Friday, November 11, 2016

What Is Right Or What Is Easy

I haven't written one of these in awhile, almost a year in fact.  I don't know if they'll be regular again, but I'm feeling like I need a place to speak.

Earlier this week Presidential Elections came to a close and the results weren't what I wanted, it wasn't who I voted for.  I needed a few days to process what this election means, not just for me, but for so many people across the country and the world.

This election has empowered a long quieted group of people, white people. I know what you're thinking, white people haven't been quiet ever, and you're right, but there's a group of White People (the capitol letters necessary about this particular subset of white people), who have been long quieted because progress has left them behind.  They haven't had a candidate who said what they were thinking about the minority groups they so desperately want out.  White people feel that they've lost control of their country because they wrongly believe that it's their country.

This election cycle has incited a very real and justified fear in minority and marginalized groups, a fear that did not end on election night and no matter who won, that fear stays because it's not all about the candidate, it's about what the candidates have inspired in people.

The country is the most divided that I have ever seen it.  I'm scared for my friends of color, I'm  scared for my immigrant friends, I'm scared for the LGBTQ+ community, I'm scared for women.

But I'm struggling to find my place in this new in country because I had two options:

1. I could hide behind the color of my skin, I can hide my sexual identity because as a bisexual, I can keep quiet about my struggled with anxiety and mental health, I can let men decided what is to be done with my body, I could hold my tongue about sexual assault, I could sit back and watch while minority groups are harassed and scared for their lives because that is what's easy for me.

But that's bullshit.

I think that J.K. Rowling put it best when she said,  “Dark times lie ahead of us and there will be a time when we must choose between what is easy and what is right." I've never been one to sit ideally by and watch as bad things happen, the easy road doesn't really appeal to me. 

So that leaves number two.

2. This option is harder, but in my experience doing what is right isn't always easy. I will stand by my friends of color, in the LGBTQ community, with disabilities, with vaginas (because it's a reproductive organ and not a bad word), who are immigrants, who are Muslim, who are Jewish.  I will stand for anyone who is fearful for their safely because the last three days have seen a rise in hate crimes and hateful language. 

There are times where I wish that I was blind to all of this, that I had my head in the sand, but then I think about all of the people that I love who are directly effected and it strengthens my resolve. 

So I guess what I'm trying to say is, I'm here for a fight.  I'm here to stand tall and not back down. I"m here to be an amplifier for the voices that are being shouted over. I am here and I'm not going anywhere. 

I want to end with a message to my fellow white people.  Do not devalue someone's fear because you are not afraid.  The color of your skin protects you from a lot of the current climate, but that doesn't mean the fear isn't real. 

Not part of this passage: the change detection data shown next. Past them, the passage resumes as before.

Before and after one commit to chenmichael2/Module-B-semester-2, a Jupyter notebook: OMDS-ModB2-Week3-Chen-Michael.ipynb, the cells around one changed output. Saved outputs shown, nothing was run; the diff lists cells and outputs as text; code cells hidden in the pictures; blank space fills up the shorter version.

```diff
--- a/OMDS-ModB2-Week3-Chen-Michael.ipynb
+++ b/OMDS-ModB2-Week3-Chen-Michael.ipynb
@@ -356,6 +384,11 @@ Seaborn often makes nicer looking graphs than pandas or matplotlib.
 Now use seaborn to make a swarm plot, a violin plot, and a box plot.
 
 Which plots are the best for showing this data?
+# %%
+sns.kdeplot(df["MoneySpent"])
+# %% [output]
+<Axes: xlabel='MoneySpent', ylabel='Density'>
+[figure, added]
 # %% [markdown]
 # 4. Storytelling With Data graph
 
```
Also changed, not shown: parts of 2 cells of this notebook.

Since election night there have been countless reports of hate crimes and of hate fueled vandalism. The fear that minorities feel is real and cannot be overlooked merely because you don't understand it. Don't believe me, look here, here, here, here, here, or simply Google, hate crimes since election. 

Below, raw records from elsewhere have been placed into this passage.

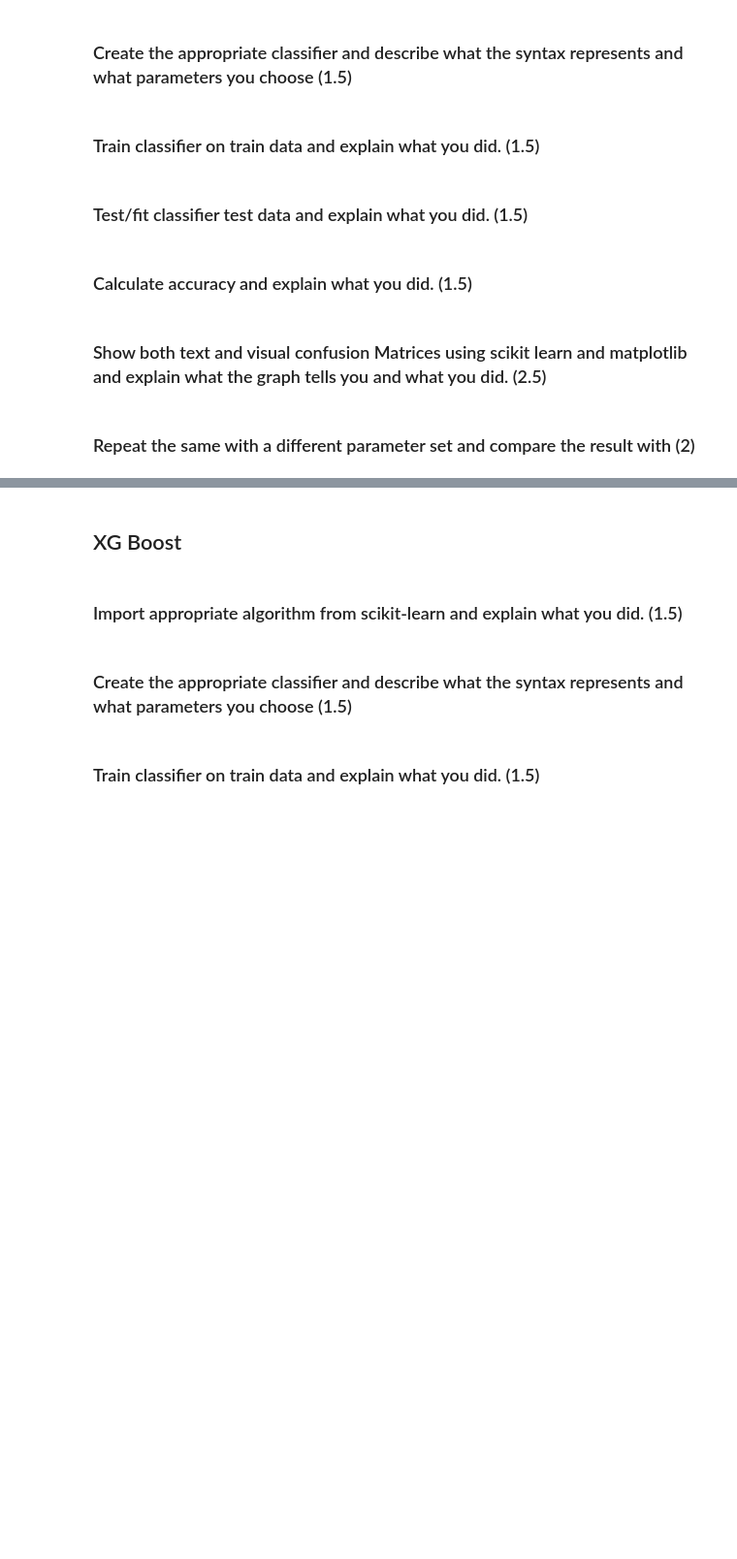
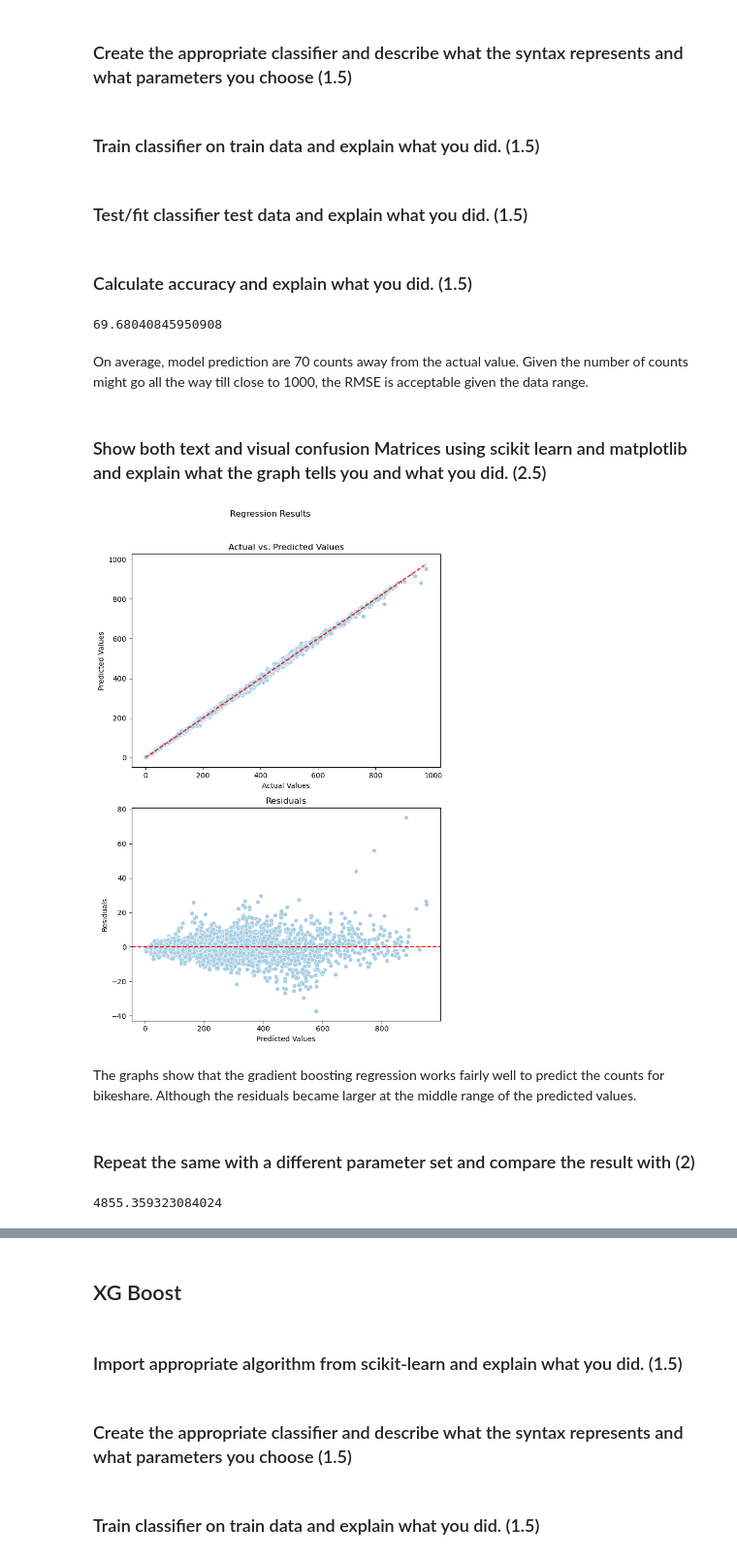
Before and after one commit to nwu1017/ANLY605-ML_AppDeployment, a Jupyter notebook: assignment1/Assignment02_nw388.ipynb, the cells around one changed output, grey strips where cells are left out. Shown at 97% size. Cells and saved outputs as stored; diff of their text form; code cells hidden in the pictures; blank space fills up the shorter version.

```diff
--- a/assignment1/Assignment02_nw388.ipynb
+++ b/assignment1/Assignment02_nw388.ipynb
@@ -618,12 +653,92 @@ The confusion matrix shows how the predicted labels compared to actual ones. Wit
 # %% [markdown]
 ### Create the appropriate classifier and describe what the syntax represents and what parameters you choose (1.5)
+# %%
+#choose 100 estimators
+
+reg = GradientBoostingRegressor(n_estimators=100, random_state=0)
 # %% [markdown]
 ### Train classifier on train data and explain what you did. (1.5)
+# %%
+#fit the model
+reg_fit = reg.fit(BSHX_train, BSHy_train)
 # %% [markdown]
 ### Test/fit classifier test data and explain what you did. (1.5)
+# %%
+#predict
+
+BSHy_pred = reg_fit.predict(BSHX_test)
 # %% [markdown]
 ### Calculate accuracy and explain what you did. (1.5)
+# %%
+#calculate accuracy using RMSE because it's interpretable and differentiable and is good when larger erros are significantly more seious than smaller ones
+
+from sklearn.metrics import mean_squared_error
+print(mean_squared_error(BSHy_test, BSHy_pred, squared=False))
+# %% [output]
+69.68040845950908
+# %% [markdown]
+On average, model prediction are 70 counts away from the actual value. Given the number of counts might go all the way till close to 1000, the RMSE is acceptable given the data range.
 # %% [markdown]
 ### Show both text and visual confusion Matrices using scikit learn and matplotlib and explain what the graph tells you and what you did. (2.5)
+# %%
+import numpy as np
+import matplotlib.pyplot as plt
+import seaborn as sns
+
+def plot_regression_results(y_true, y_pred, title='Regression Results'):
+
+    fig, ax = plt.subplots(nrows=2, ncols=1, figsize=(7, 10))
+
+    # Plotting actual vs. predicted values
+    sns.scatterplot(x=y_true, y=y_pred, ax=ax[0])
+    ax[0].plot([min(y_true), max(y_true)], [min(y_true), max(y_true)], '--', color='red')
+    ax[0].set_title('Actual vs. Predicted Values')
+    ax[0].set_xlabel('Actual Values')
+    ax[0].set_ylabel('Predicted Values')
+
+    # Plotting residuals
+    residuals = y_true - y_pred
+    sns.scatterplot(x=y_pred, y=residuals, ax=ax[1])
+    ax[1].axhline(y=0, linestyle='--', color='red')
+    ax[1].set_title('Residuals')
+    ax[1].set_xlabel('Predicted Values')
+    ax[1].set_ylabel('Residuals')
+
+    plt.tight_layout()
+    plt.suptitle(title, y=1.05)
+    plt.show()
+
+
+#reshape test to ensure it's 1 dimensional
+BSHy_test = BSHy_test.ravel()
+
+#plot the regression results
+plot_regression_results(y_true=BSHy_test, y_pred=BSHy_pred)
+# %% [output]
+[figure, added]
+# %% [markdown]
+The graphs show that the gradient boosting regression works fairly well to predict the counts for bikeshare. Although the residuals became larger at the middle range of the predicted values.
 # %% [markdown]
 ### Repeat the same with a different parameter set and compare the result with (2)
+# %%
+#import libraries
+
+from sklearn.ensemble import GradientBoostingRegressor
+
+#choose 10 estimators
+
+reg = GradientBoostingRegressor(n_estimators=10, random_state=0)
+
+#fit the model
+reg_fit = reg.fit(BSHX_train, BSHy_train)
+
+#predict
+
+BSHy_pred = reg_fit.predict(BSHX_test)
+
+#calculate accuracy using MSE because it's interpretable and differentiable
+
+from sklearn.metrics import mean_squared_error
+print(mean_squared_error(BSHy_test, BSHy_pred))
+# %% [output]
+4855.359323084024
```
Also changed, not shown: parts of 29 cells of this notebook.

I am aware that Donald isn't the one out there committing these crimes, but it is the people that he inspired with his hateful, fear mongering, racist, bigoted language. 

This is the time for white people to step up.  When you step back and watch you become part of the problem.  This is your call to action.  When you see hate being spewed, intervene. Prove that you're better than bigotry, prove that America truly can be great if we all work together to move forward, not back.